**About this exercise**
In the entries below, count every line containing "your". Return the number and nothing else.

━━━━

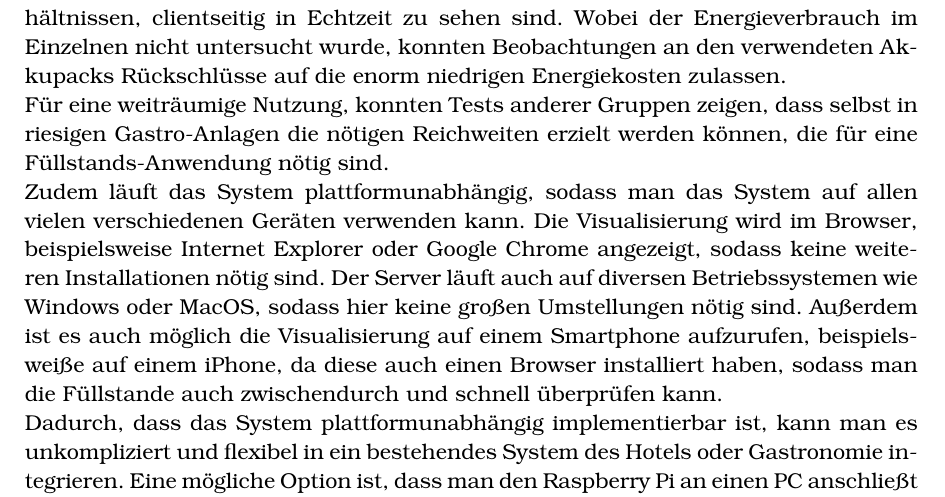
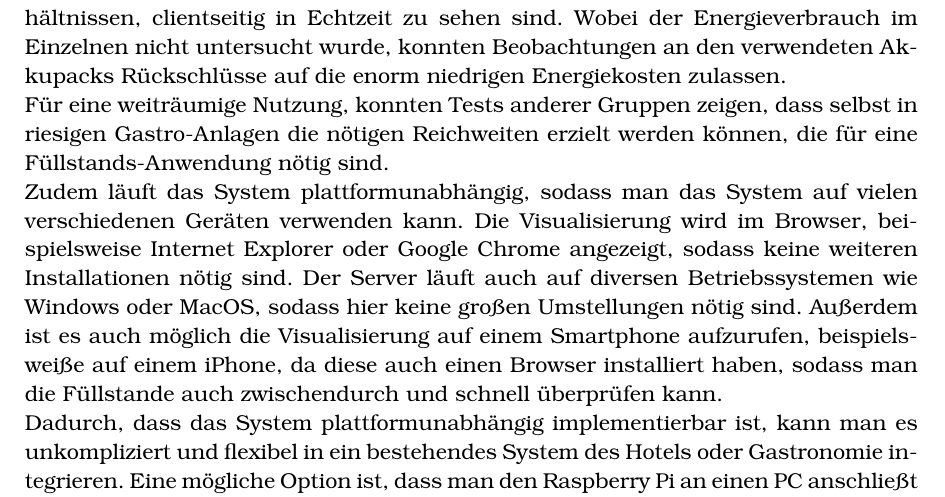
Before and after one commit to Sincap80/LoRa-Messnetzwerk, a LaTeX document (Dokumentation.tex): part of page 50 of 54, cut so that both start at the same text. Compiled offline with pdfLaTeX.

Commit message:
Removed unnecessary word from chapter 'Fazit'

```diff
--- a/Dokumentation.tex
+++ b/Dokumentation.tex
@@ -606,7 +606,7 @@ Zusammenfassend sei zu sagen, dass der Aufbau, die Funktion und der Nutzen der a
 Alle Komponenten arbeiten nach Konfiguration und Implementierung exakt so zusammen, das der reibungslose Ablauf des Prozesses der ständigen Visualisierung von Füllstand und dem Nachfüllen der Behältnisse gewährleistet ist.\\
 LoRa bietet über verschiedene Kommunikationswege eine sichere, energieeffiziente Übertragung und kann alle nötigen Daten zur Visualisierung übermitteln. Die Zyklen, die zur Übermittlung zu Verfügung stehen, sind ausreichend kurz damit die nutzbaren Informationen, also Füllstände von Kaffeebehältnissen oder anderen Behältnissen, clientseitig in Echtzeit zu sehen sind. Wobei der Energieverbrauch im Einzelnen nicht untersucht wurde, konnten Beobachtungen an den verwendeten Akkupacks Rückschlüsse auf die enorm niedrigen Energiekosten zulassen.\\
 Für eine weiträumige Nutzung, konnten Tests anderer Gruppen zeigen, dass selbst in riesigen Gastro-Anlagen die nötigen Reichweiten erzielt werden können, die für eine Füllstands-Anwendung nötig sind.\\
-Zudem läuft das System plattformunabhängig, sodass man das System auf allen vielen verschiedenen Geräten verwenden kann. Die Visualisierung wird im Browser, beispielsweise Internet Explorer oder Google Chrome angezeigt, sodass keine weiteren Installationen nötig sind. Der Server läuft auch auf diversen Betriebssystemen wie Windows oder MacOS, sodass hier keine großen Umstellungen nötig sind. Außerdem ist es auch möglich die Visualisierung auf einem Smartphone aufzurufen, beispielsweiße auf einem iPhone, da diese auch einen Browser installiert haben, sodass man die Füllstande auch zwischendurch und schnell überprüfen kann.\\
+Zudem läuft das System plattformunabhängig, sodass man das System auf vielen verschiedenen Geräten verwenden kann. Die Visualisierung wird im Browser, beispielsweise Internet Explorer oder Google Chrome angezeigt, sodass keine weiteren Installationen nötig sind. Der Server läuft auch auf diversen Betriebssystemen wie Windows oder MacOS, sodass hier keine großen Umstellungen nötig sind. Außerdem ist es auch möglich die Visualisierung auf einem Smartphone aufzurufen, beispielsweiße auf einem iPhone, da diese auch einen Browser installiert haben, sodass man die Füllstande auch zwischendurch und schnell überprüfen kann.\\
 Dadurch, dass das System plattformunabhängig implementierbar ist, kann man es unkompliziert und flexibel in ein bestehendes System des Hotels oder Gastronomie integrieren. Eine mögliche Option ist, dass man den Raspberry Pi an einen PC anschließt und eine Installation startet, damit die ganzen Systeme installiert und hochgefahren werden. \\
 Abschließend muss erwähnt werden, dass ein großes Verbesserungspotential vorhanden ist, sodass weitere nützliche Funktionen eingebaut werden können, damit die Prozesse in der Gastronomie und in Hotels verbessert werden.
 
```
Also changed, not shown: 3 other files.
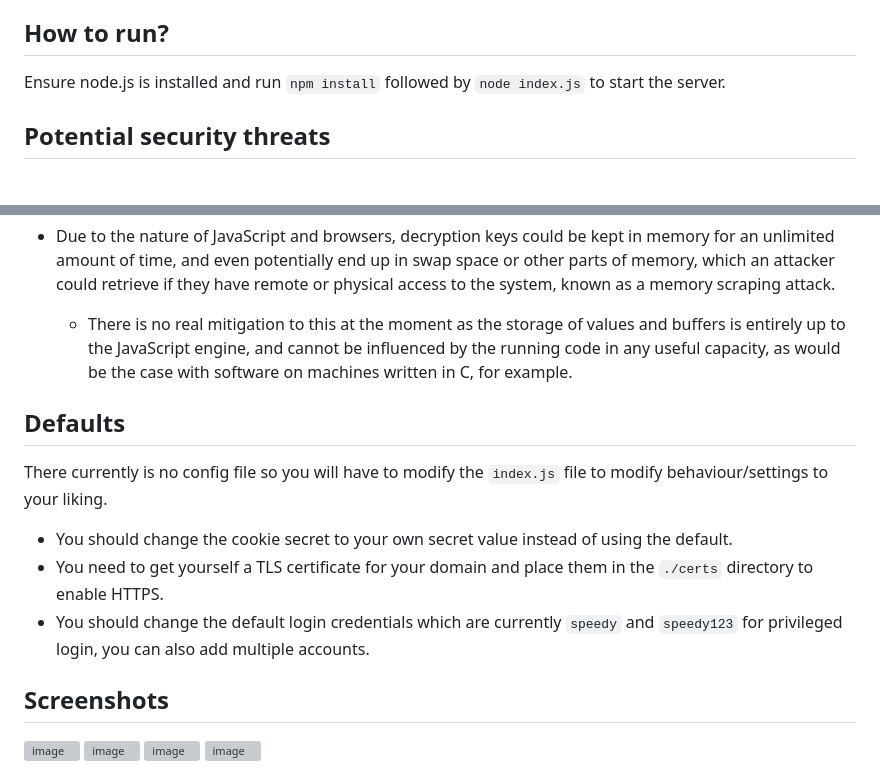
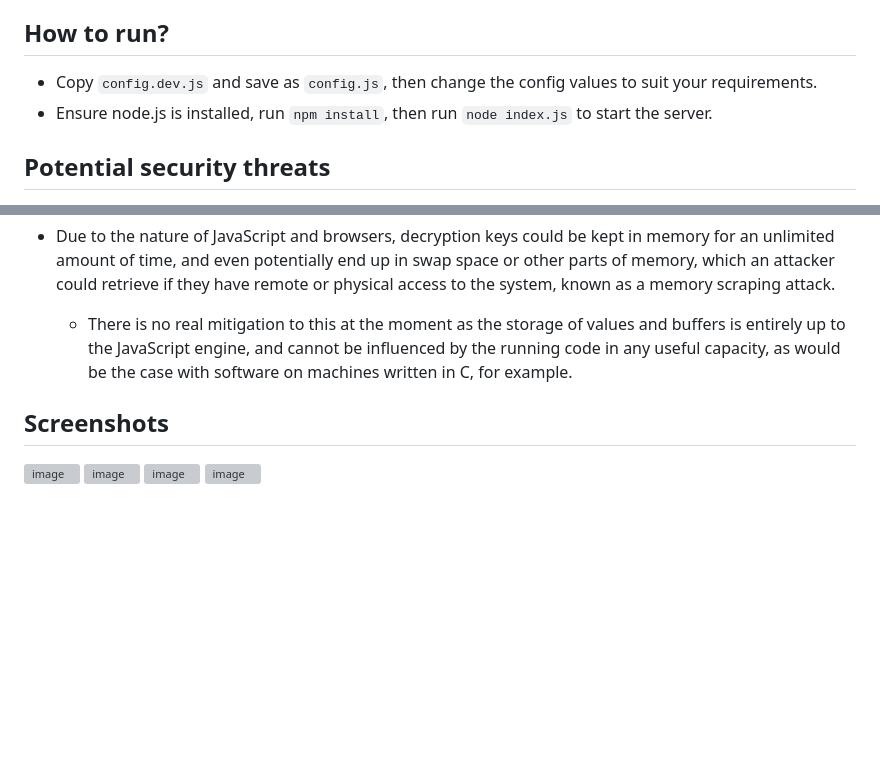
Before and after one commit to SpeedyCraftah/secure-stash, a Markdown page: README.md, 2 parts joined by grey strips. Drawn GitHub-style; blank space fills up the shorter version; grey boxes are pictures that could not be loaded.

```diff
--- a/README.md
+++ b/README.md
@@ -32,7 +32,8 @@ An end-to-end encrypted remote storage stash written in Node.js which provides a
 - Securely erase the stash files when deleted by overwriting the file with random bytes (effectively performing a DoD5220.22-M-compliant wipe on the stash files).
 
 ## How to run?
-Ensure node.js is installed and run `npm install` followed by `node index.js` to start the server.
+- Copy `config.dev.js` and save as `config.js`, then change the config values to suit your requirements.
+- Ensure node.js is installed, run `npm install`, then run `node index.js` to start the server.
 
 ## Potential security threats
 - If an attacker were to obtain access to the server, they could modify the served front-end JavaScript to send the key to the server or some other remote location so that the data on the server can be decrypted, or skip encryption all-together and send uploaded files unencrypted.
@@ -41,12 +42,6 @@ Ensure node.js is installed and run `npm install` followed by `node index.js` to
 - Due to the nature of JavaScript and browsers, decryption keys could be kept in memory for an unlimited amount of time, and even potentially end up in swap space or other parts of memory, which an attacker could retrieve if they have remote or physical access to the system, known as a memory scraping attack.
   - There is no real mitigation to this at the moment as the storage of values and buffers is entirely up to the JavaScript engine, and cannot be influenced by the running code in any useful capacity, as would be the case with software on machines written in C, for example.
 
-## Defaults
-There currently is no config file so you will have to modify the `index.js` file to modify behaviour/settings to your liking.
-- You should change the cookie secret to your own secret value instead of using the default.
-- You need to get yourself a TLS certificate for your domain and place them in the `./certs` directory to enable HTTPS.
-- You should change the default login credentials which are currently `speedy` and `speedy123` for privileged login, you can also add multiple accounts.
-
 ## Screenshots
 ![image](https://github.com/SpeedyCraftah/secure-stash/assets/45142584/d1045088-b7c2-48e7-9d1f-f1f9d05f9ef0)
 ![image](https://github.com/SpeedyCraftah/secure-stash/assets/45142584/7b05e058-df91-4ba6-9f37-157a752c0833)
```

━━━━

**Problem solution**
4